▸ Work to complete
In the entries below, find each line with the word "PhoneTxt" and pull it out.

(Before-and-after change data)
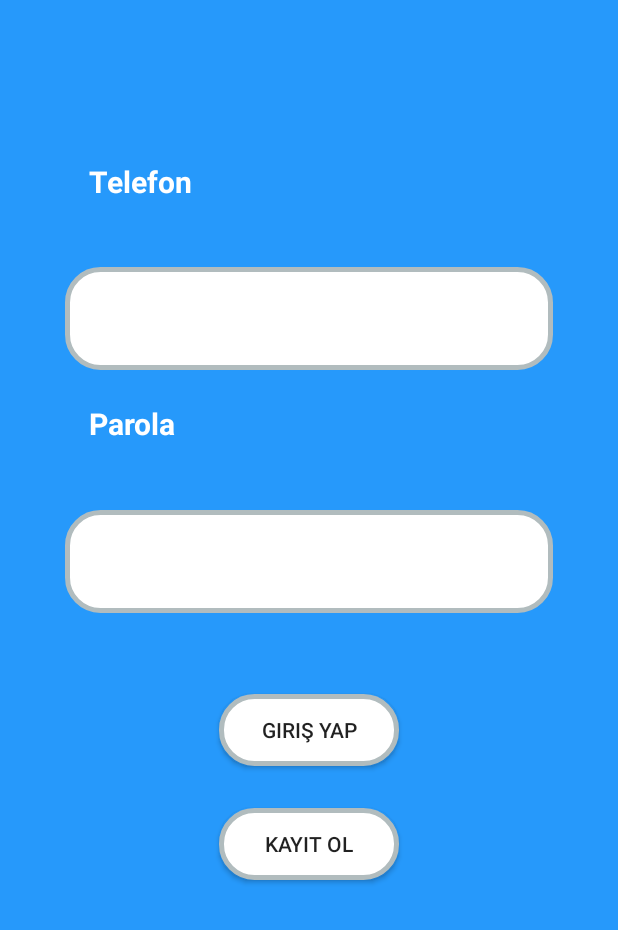
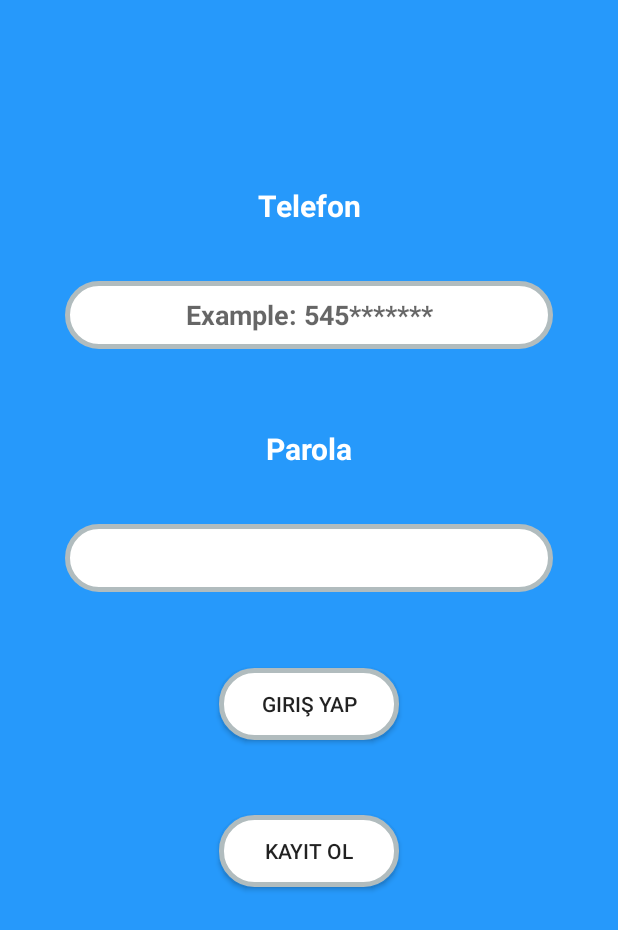
Before and after one commit to onimaskesi/MGT-APP, an Android app: the screen it shows after launch (MainActivity), on a phone screen of 412 x 824 dp. Shown: the top 930 px of the screen. Run offline under Robolectric (Android 15) with nearby library versions, the phone set to English and light mode, and no system bars; our stand-ins replace Firebase (no records; nobody signed in at launch, a user with empty details on screens opened directly).

```diff
--- a/app/src/main/res/layout/activity_main.xml
+++ b/app/src/main/res/layout/activity_main.xml
@@ -7,47 +7,47 @@
     android:background="#2699FB"
     tools:context=".MainActivity">
 
+
     <TextView
         android:id="@+id/textView"
         android:layout_width="185dp"
-        android:layout_height="0dp"
-        android:layout_marginStart="16dp"
-        android:layout_marginBottom="2dp"
+        android:layout_height="37dp"
+        android:layout_marginTop="5dp"
+        android:layout_marginBottom="10dp"
         android:text="Parola"
+        android:textAlignment="center"
         android:textColor="#FFFFFF"
         android:textSize="20sp"
         android:textStyle="bold"
         app:layout_constraintBottom_toTopOf="@+id/ParolaTxt"
+        app:layout_constraintEnd_toEndOf="@+id/ParolaTxt"
         app:layout_constraintStart_toStartOf="@+id/ParolaTxt"
         app:layout_constraintTop_toBottomOf="@+id/PhoneTxt" />
 
-
     <EditText
         android:id="@+id/ParolaTxt"
-        android:layout_width="0dp"
-        android:layout_height="0dp"
-        android:layout_marginStart="43dp"
-        android:layout_marginEnd="43dp"
-        android:layout_marginBottom="54dp"
+        android:layout_width="325dp"
+        android:layout_height="45dp"
+        android:layout_marginBottom="25dp"
         android:background="@drawable/layout_bg"
         android:ems="10"
         android:inputType="textPassword"
         android:textAlignment="center"
         app:layout_constraintBottom_toTopOf="@+id/Girisbtn"
         app:layout_constraintCircleRadius="?attr/dialogCornerRadius"
-        app:layout_constraintEnd_toEndOf="parent"
-        app:layout_constraintStart_toStartOf="parent"
+        app:layout_constraintEnd_toEndOf="@+id/PhoneTxt"
+        app:layout_constraintHorizontal_bias="1.0"
+        app:layout_constraintStart_toStartOf="@+id/PhoneTxt"
         app:layout_constraintTop_toBottomOf="@+id/textView" />
 
     <EditText
         android:id="@+id/PhoneTxt"
-        android:layout_width="0dp"
-        android:layout_height="0dp"
-        android:layout_marginStart="43dp"
-        android:layout_marginEnd="43dp"
-        android:layout_marginBottom="22dp"
+        android:layout_width="325dp"
+        android:layout_height="45dp"
+        android:layout_marginBottom="30dp"
         android:background="@drawable/layout_bg"
         android:ems="10"
+        android:hint="Example: 545*******"
         android:inputType="phone"
         android:textAlignment="center"
         android:textStyle="bold"
@@ -59,43 +59,46 @@
 
     <TextView
         android:id="@+id/textView2"
-        android:layout_width="0dp"
-        android:layout_height="0dp"
-        android:layout_marginTop="107dp"
-        android:layout_marginBottom="1dp"
+        android:layout_width="185dp"
+        android:layout_height="37dp"
+        android:layout_marginTop="106dp"
+        android:layout_marginBottom="10dp"
         android:text="Telefon"
+        android:textAlignment="center"
         android:textColor="#FFFFFF"
         android:textSize="20sp"
         android:textStyle="bold"
         app:layout_constraintBottom_toTopOf="@+id/PhoneTxt"
-        app:layout_constraintEnd_toEndOf="@+id/textView"
-        app:layout_constraintStart_toStartOf="@+id/textView"
+        app:layout_constraintEnd_toEndOf="@+id/PhoneTxt"
+        app:layout_constraintStart_toStartOf="@+id/PhoneTxt"
         app:layout_constraintTop_toTopOf="parent" />
 
     <Button
         android:id="@+id/Girisbtn"
         android:layout_width="120dp"
         android:layout_height="wrap_content"
-        android:layout_marginBottom="28dp"
+        android:layout_marginTop="8dp"
+        android:layout_marginBottom="25dp"
         android:background="@drawable/layout_bg"
         android:onClick="girisYap_click"
         android:text="Giriş Yap"
         app:layout_constraintBottom_toTopOf="@+id/KayitOl"
-        app:layout_constraintEnd_toEndOf="parent"
-        app:layout_constraintStart_toStartOf="parent"
+        app:layout_constraintEnd_toEndOf="@+id/ParolaTxt"
+        app:layout_constraintStart_toStartOf="@+id/ParolaTxt"
         app:layout_constraintTop_toBottomOf="@+id/ParolaTxt" />
 
     <Button
         android:id="@+id/KayitOl"
         android:layout_width="120dp"
         android:layout_height="wrap_content"
-        android:layout_marginBottom="237dp"
+        android:layout_marginTop="8dp"
+        android:layout_marginBottom="215dp"
         android:background="@drawable/layout_bg"
         android:onClick="kayitOl_click"
         android:text="Kayıt ol"
         app:layout_constraintBottom_toBottomOf="parent"
-        app:layout_constraintEnd_toEndOf="parent"
-        app:layout_constraintStart_toStartOf="parent"
+        app:layout_constraintEnd_toEndOf="@+id/Girisbtn"
+        app:layout_constraintStart_toStartOf="@+id/Girisbtn"
         app:layout_constraintTop_toBottomOf="@+id/Girisbtn" />
 
 </androidx.constraintlayout.widget.ConstraintLayout>
```
Also changed, not shown: app/src/main/java/com/onimaskesi/mgtapp/RehberActivity.kt (+16 -8 lines), app/src/main/res/layout/activity_parola_olusturma.xml (+38 -32 lines), app/src/main/res/layout/activity_telefon_kayit.xml (+27 -27 lines), app/src/main/res/layout/contact_child.xml (+5 -4 lines).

▸ Final answer
         app:layout_constraintTop_toBottomOf="@+id/PhoneTxt" />
+        app:layout_constraintEnd_toEndOf="@+id/PhoneTxt"
+        app:layout_constraintStart_toStartOf="@+id/PhoneTxt"
         android:id="@+id/PhoneTxt"
         app:layout_constraintBottom_toTopOf="@+id/PhoneTxt"
+        app:layout_constraintEnd_toEndOf="@+id/PhoneTxt"
+        app:layout_constraintStart_toStartOf="@+id/PhoneTxt"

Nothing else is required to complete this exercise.